When he's not designing world-class amplification and conversion systems, Grace lends his multiple talents to sound system design, recording, and general tinkering with all things audio. A recent obsession has been precise stereo and surround sound image capture, with inspiration from the wealth of data collected on various techniques by Michael Williams at his website, The stereo Spacebar now offered by Grace Design is the first fruit of that labor. It uses precision components with integrated calibration that allow users to precisely set the distance and angle between any two mics.
The surround-sound (or Decca Tree!) Spacebar is a natural extension of the concept. It gives the user complete control over the angles and spatial positioning of five microphones. Calibration of those angles and distances makes the setup precise and repeatable. Grace suggested the idea of capturing Phish in surround at Red Rocks to Kevin Shapiro, the band's archivist. Shapiro was excited at the prospect and cleared the way for Grace to spend all four nights at an ideal location ten feet in front of the FOH position.

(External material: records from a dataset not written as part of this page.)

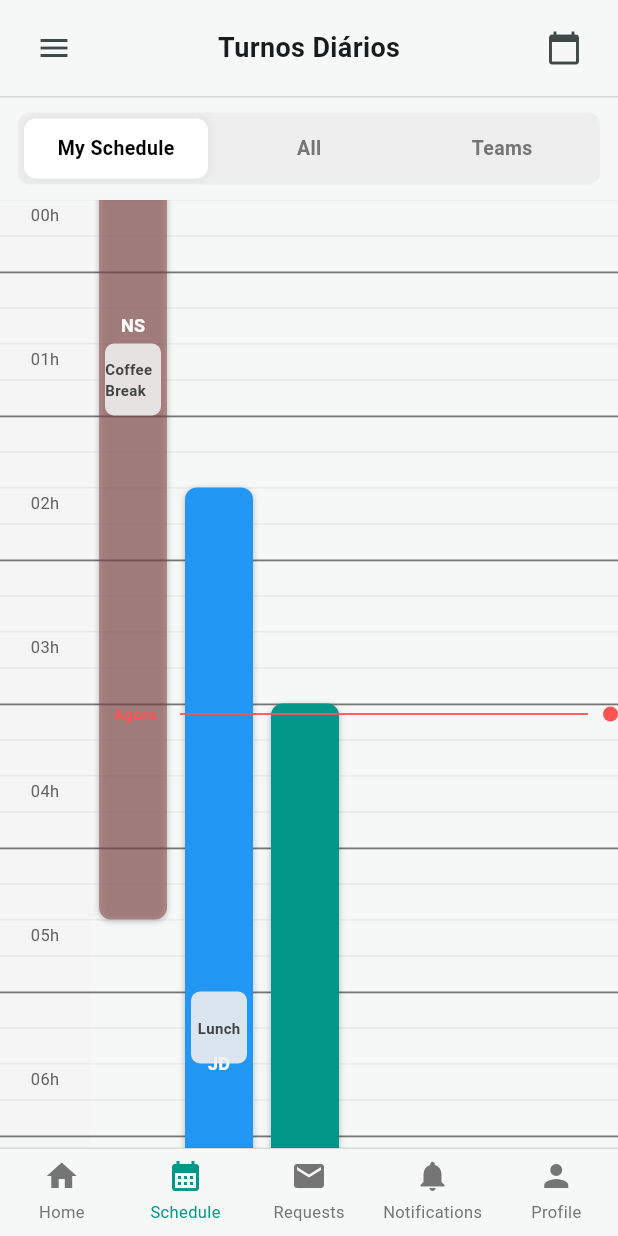
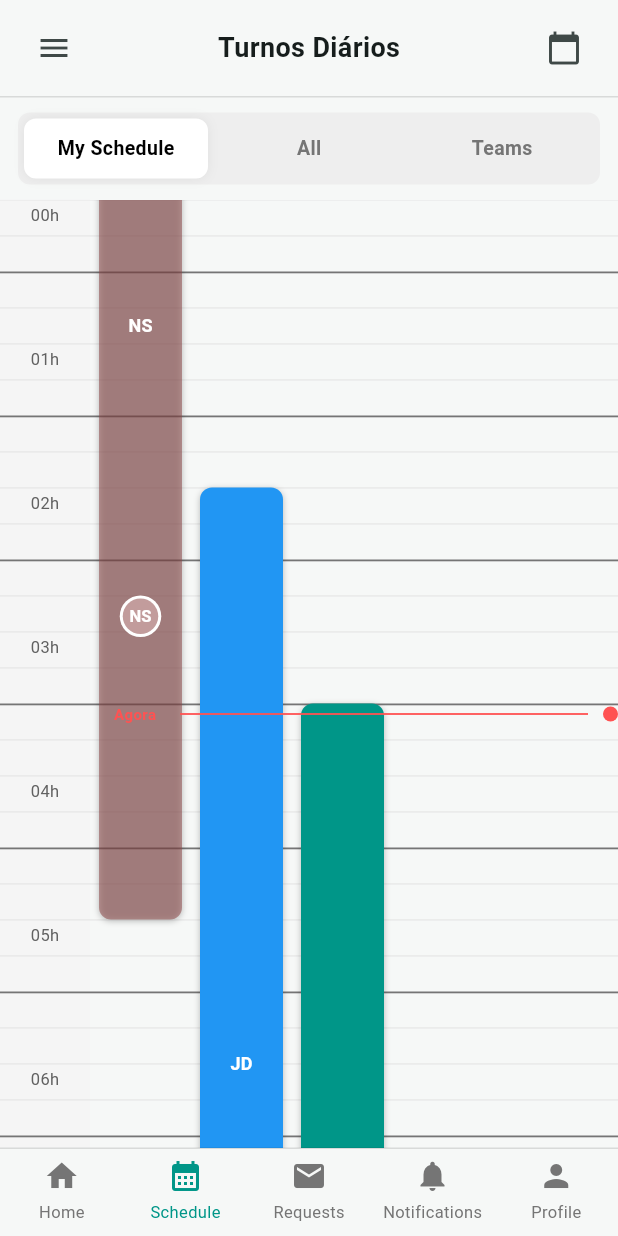
Before and after one commit to carolinamaio123/turnos_diarios_flutlab--1-, a Flutter app: the screen it shows after launch, scrolled down 576 dp, on a phone screen of 412 x 824 dp. Run offline on Flutter 3.47's test engine with Material 3 defaults, Android fonts, the phone set to English and light mode, and no system bars.

Commit message:
Update schedule_grid.dart
Colocação de avatar movel

```diff
--- a/lib/widgets/schedule_grid.dart
+++ b/lib/widgets/schedule_grid.dart
@@ -3,84 +3,223 @@ import '../models/shift.dart';
 import '../utils/time_utils.dart';
 import 'shift_card.dart';
 
-class ScheduleGrid extends StatelessWidget {
+class ScheduleGrid extends StatefulWidget {
   final List<Shift> shifts;
   const ScheduleGrid({super.key, required this.shifts});
+
+  @override
+  State<ScheduleGrid> createState() => _ScheduleGridState();
+}
+
+class _ScheduleGridState extends State<ScheduleGrid> {
+  final ScrollController _scrollController = ScrollController();
+  final Map<int, double> _avatarPositions = {}; // Mapa para posições dos avatares
+
+  @override
+  void initState() {
+    super.initState();
+    _scrollController.addListener(_updateAvatarPositions);
+  }
+
+  void _updateAvatarPositions() {
+    setState(() {
+      for (final shift in widget.shifts) {
+        final shiftHeight = TimeUtils.durationToHeight(shift.start, shift.end);
+        final avatarSize = (_getColumnWidth() - 12) * 0.5;
+
+        // SUA LÓGICA SUPERIOR - simples e eficiente
+        double avatarY = _scrollController.offset;
+        avatarY = avatarY.clamp(0, shiftHeight - avatarSize);
+
+        _avatarPositions[shift.hashCode] = avatarY;
+      }
+    });
+  }
+
+  double _getColumnWidth() {
+    // Lógica para calcular largura da coluna (similar à anterior)
+    final mediaQuery = MediaQuery.of(context);
+    final columnCount = 6;
+    return (mediaQuery.size.width - 8) / columnCount;
+  }
+
+  @override
+  void dispose() {
+    _scrollController.dispose();
+    super.dispose();
+  }
 
   @override
   Widget build(BuildContext context) {
     final totalQuarters = (TimeUtils.endHour - TimeUtils.startHour) * 4;
     final contentHeight = totalQuarters * TimeUtils.quarterHeight;
-
-    return LayoutBuilder(builder: (context, constraints) {
-      final columnCount = 6;
-      final columnWidth = (constraints.maxWidth - 8) / columnCount;
+    final columnWidth = _getColumnWidth();
 
     return SingleChildScrollView(
+      controller: _scrollController,
       child: SizedBox(
         height: contentHeight,
         child: Stack(
           children: [
+            // Grade de fundo (mantida da versão anterior)
             Column(
               children: List.generate(
                 totalQuarters,
-                  (i) {
-                    final minute = (i * 15) % 60;
-                    final isHalf = minute == 30;
-                    return Container(
+                (i) => Container(
                   height: TimeUtils.quarterHeight,
                   decoration: BoxDecoration(
                     border: Border(
                       top: BorderSide(
-                            color: isHalf
+                        color: ((i * 15) % 60) == 30
                             ? Colors.grey.shade600
                             : Colors.grey.shade300,
-                            width: isHalf ? 1.2 : 0.6,
+                        width: ((i * 15) % 60) == 30 ? 1.2 : 0.6,
                       ),
                     ),
                   ),
-                    );
-                  },
                 ),
               ),
-              for (final s in shifts) ...[
+            ),
+
+            // Cards dos turnos com avatares
+            for (final shift in widget.shifts)
+              _buildShiftWithAvatar(shift, columnWidth),
+
+            // Indicador de tempo atual (mantido)
+            _buildCurrentTimeIndicator(),
+          ],
+        ),
+      ),
+    );
+  }
+
+  Widget _buildShiftWithAvatar(Shift shift, double columnWidth) {
+    final shiftHeight = TimeUtils.durationToHeight(shift.start, shift.end);
+    final shiftTop = TimeUtils.timeToOffset(shift.start);
+    final avatarSize = (columnWidth - 12) * 0.5;
+    final avatarTop = _avatarPositions[shift.hashCode] ?? 8;
+
+    return Stack(
+      children: [
+        // Card do turno
         Positioned(
-                  left: s.column * columnWidth + 6,
-                  top: TimeUtils.timeToOffset(s.start),
+          left: shift.column * columnWidth + 6,
+          top: shiftTop,
           width: columnWidth - 12,
-                  height: TimeUtils.durationToHeight(s.start, s.end),
-                  child: Stack(
-                    children: [
-                      Positioned.fill(child: ShiftCard(shift: s)),
-                      for (final b in s.breaks)
+          height: shiftHeight,
+          child: ShiftCard(shift: shift),
+        ),
+
+        // Avatar (SUA ABORDAGEM SUPERIOR)
         Positioned(
-                          top: TimeUtils.timeToOffset(b.start) -
-                              TimeUtils.timeToOffset(s.start),
-                          left: 4,
-                          right: 4,
-                          height: TimeUtils.durationToHeight(b.start, b.end),
-                          child: Container(
-                            decoration: BoxDecoration(
-                              color:
-                                  Colors.grey.shade200.withValues(alpha: 0.9),
-                              borderRadius: BorderRadius.circular(6),
+          left: shift.column * columnWidth + 6 + ((columnWidth - 12 - avatarSize) / 2),
+          top: shiftTop + avatarTop,
+          child: GestureDetector(
+            onTap: () => _showInfoPopup(context, shift),
+            child: MouseRegion(
+              cursor: SystemMouseCursors.click,
+              child: CircleAvatar(
+                radius: avatarSize / 2,
+                backgroundColor: Colors.white,
+                child: CircleAvatar(
+                  radius: (avatarSize / 2) - 2,
+                  backgroundColor: shift.color,
+                  child: Text(
+                    _getInitials(shift.name),
+                    style: TextStyle(
+                      color: Colors.white,
+                      fontSize: (avatarSize / 2) * 0.8,
+                      fontWeight: FontWeight.bold,
                     ),
-                            alignment: Alignment.center,
-                            child: Text(
-                              b.label ?? 'Break',
-                              style: TextStyle(
-                                color: Colors.grey.shade800,
-                                fontSize: 10,
-                                fontWeight: FontWeight.w600,
+                  ),
+                ),
               ),
             ),
           ),
         ),
       ],
+    );
+  }
+
+  String _getInitials(String name) {
+    final parts = name.trim().split(' ');
+    if (parts.isEmpty) return '';
+    if (parts.length == 1) return parts[0][0].toUpperCase();
+    return '${parts.first[0].toUpperCase()}${parts.last[0].toUpperCase()}';
+  }
+
+  void _showInfoPopup(BuildContext context, Shift shift) {
+    showDialog(
+      context: context,
+      builder: (BuildContext context) {
+        return AlertDialog(
+          backgroundColor: Colors.white,
+          shape: RoundedRectangleBorder(borderRadius: BorderRadius.circular(16)),
+          content: Column(
+            mainAxisSize: MainAxisSize.min,
+            crossAxisAlignment: CrossAxisAlignment.start,
+            children: [
+              Row(
+                children: [
+                  CircleAvatar(
+                    backgroundColor: shift.color,
+                    radius: 24,
+                    child: Text(
+                      _getInitials(shift.name),
+                      style: const TextStyle(
+                        color: Colors.white,
+                        fontWeight: FontWeight.bold,
+                        fontSize: 16,
+                      ),
+                    ),
+                  ),
+                  const SizedBox(width: 12),
+                  Expanded(
+                    child: Text(
+                      shift.name,
+                      style: const TextStyle(
+                        fontSize: 18,
+                        fontWeight: FontWeight.bold,
+                        color: Colors.black87,
+                      ),
                     ),
                   ),
                 ],
-              Builder(builder: (context) {
+              ),
+              const SizedBox(height: 20),
+              SizedBox(
+                width: double.infinity,
+                child: ElevatedButton.icon(
+                  onPressed: () {
+                    Navigator.of(context).pop();
+                    // TODO: Navegação para página de detalhes
+                  },
+                  icon: const Icon(Icons.info_outline, size: 20),
+                  label: const Text('Ver informações completas'),
+                  style: ElevatedButton.styleFrom(
+                    backgroundColor: shift.color,
+                    foregroundColor: Colors.white,
+                    shape: RoundedRectangleBorder(
+                      borderRadius: BorderRadius.circular(12),
+                    ),
+                    padding: const EdgeInsets.symmetric(vertical: 14),
+                  ),
+                ),
+              ),
+            ],
+          ),
+          actions: [
+            TextButton(
+              onPressed: () => Navigator.of(context).pop(),
+              child: const Text('Fechar', style: TextStyle(color: Colors.grey)),
+            ),
+          ],
+        );
+      },
+    );
+  }
+
+  Widget _buildCurrentTimeIndicator() {
     final now = TimeOfDay.now();
     final topOffset = TimeUtils.timeToOffset(now);
     return Positioned(
@@ -92,21 +231,21 @@ class ScheduleGrid extends StatelessWidget {
           Container(
             width: 60,
             alignment: Alignment.center,
-                          child: const Text('Agora',
+            child: const Text(
+              'Agora',
               style: TextStyle(
                 color: Colors.redAccent,
                 fontWeight: FontWeight.w600,
-                                  fontSize: 10))),
-                      Expanded(
-                          child:
-                              Container(height: 1.2, color: Colors.redAccent)),
+                fontSize: 10,
+              ),
+            ),
+          ),
+          Expanded(child: Container(height: 1.2, color: Colors.redAccent)),
           Padding(
-                        // Move o Container 5 pixels para a esquerda
             padding: const EdgeInsets.only(left: 10),
             child: Container(
               width: 10,
               height: 10,
-                          // REMOVE A MARGEM: margin: const EdgeInsets.only(left: -5),
               decoration: const BoxDecoration(
                 shape: BoxShape.circle,
                 color: Colors.redAccent,
@@ -116,11 +255,5 @@ class ScheduleGrid extends StatelessWidget {
         ],
       ),
     );
-              }),
-            ],
-          ),
-        ),
-      );
-    });
   }
 }
```
Lines whose indentation alone changed are shown as unchanged.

With the plan in place, Grace needed five cardioid microphones. "I'm a big fan of the Sennheiser MKH 800," he said. "For years, that's been my 'desert island' mic of choice. I was excited to hear that Sennheiser was coming out with the MKH 8000 series." He used the MKH 8050, a hyper-cardioid version, for a smaller concert hall as part of a permanent recording system and loved the results. He used a pair of MKH 8040s to record the summer music festival at Colorado College. He said, "I was so blown away! I hardly needed the highlight mics at all. After that, I went out and bought my own pair. They have all the great characteristics of the Sennheiser MKH 800, but in a small, affordable package."
Sennheiser loaned him three MKH 8040s to complete his set. Grace arranged the microphones according to the recommendations on Williams' website. For the first two nights the front triplet was spaced 95 centimeters with the left and right mics at +/- 70 degrees. The center mic was 24 centimeters forward from the left-right pair. The rear mics were facing rearward, 55 centimeters back from the center mic, and spaced 32 centimeters with a 60-degree angle between them. An alternate configuration was used for the second two nights. Had he relied on conventional mic clips and stands, his microphone arrangement would have been less precise and much more cumbersome to set up. With the Spacebar, the whole setup was easy.
Grace synchronized his Grace M802 preamp and A/D converter to Phish's Pro Tools system, which is used to archive all of the direct channels and which may be used for highlighting. Grace is more than satisfied with the results, which reveal detailed imaging and sonic purity that, on a good playback system, can transport the listener back to the very spot at Red Rocks where the Spacebar and its five Sennheiser MKH 8040s stood.
Sennheiser is a world-leading manufacturer of microphones, headphones and wireless transmission systems. Established in 1945 in Wedemark, Germany, Sennheiser is now a global brand represented in 60 countries around the world with U.S. headquarters in Old Lyme, Connecticut. Sennheiser's pioneering excellence in technology has rewarded the company with numerous awards and accolades including an Emmy, a Grammy, and the Scientific and Engineering Award of the Academy of Motion Picture Arts and Sciences.